TASK REQUIREMENTS: The entries that follow need to be reproduced exactly, minus any images.
INFORMATION GIVEN Start Marker
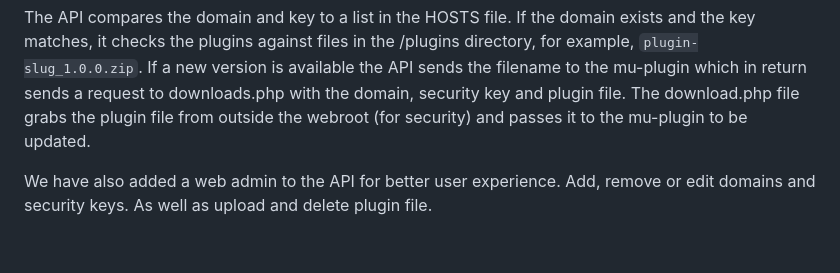
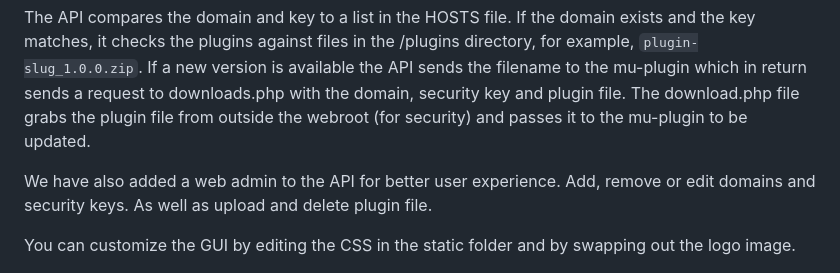
Before and after one commit to vontainment/v-wordpress-plugin-updater, a Markdown page: README.md, the part around the change printed below. Rendered like a GitHub page; blank space fills up the shorter version.

```diff
--- a/README.md
+++ b/README.md
@@ -13,4 +13,6 @@ The API compares the domain and key to a list in the HOSTS file. If the domain e
 
 We have also added a web admin to the API for better user experience. Add, remove or edit domains and security keys. As well as upload and delete plugin file.
 
+You can customize the GUI by editing the CSS in the static folder and by swapping out the logo image.
+
 ![Login](./screenshot.jpg?raw=true "Login")
```
Also changed, not shown: other parts of README.md (+1 -0 lines).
INFORMATION GIVEN End Marker
EXERCISE RESULT:
Before and after one commit to vontainment/v-wordpress-plugin-updater, a Markdown page: README.md, the part around the change printed below. Rendered like a GitHub page; blank space fills up the shorter version.

```diff
--- a/README.md
+++ b/README.md
@@ -13,4 +13,6 @@ The API compares the domain and key to a list in the HOSTS file. If the domain e
 
 We have also added a web admin to the API for better user experience. Add, remove or edit domains and security keys. As well as upload and delete plugin file.
 
+You can customize the GUI by editing the CSS in the static folder and by swapping out the logo image.
+
 ![Login](./screenshot.jpg?raw=true "Login")
```
Also changed, not shown: other parts of README.md (+1 -0 lines).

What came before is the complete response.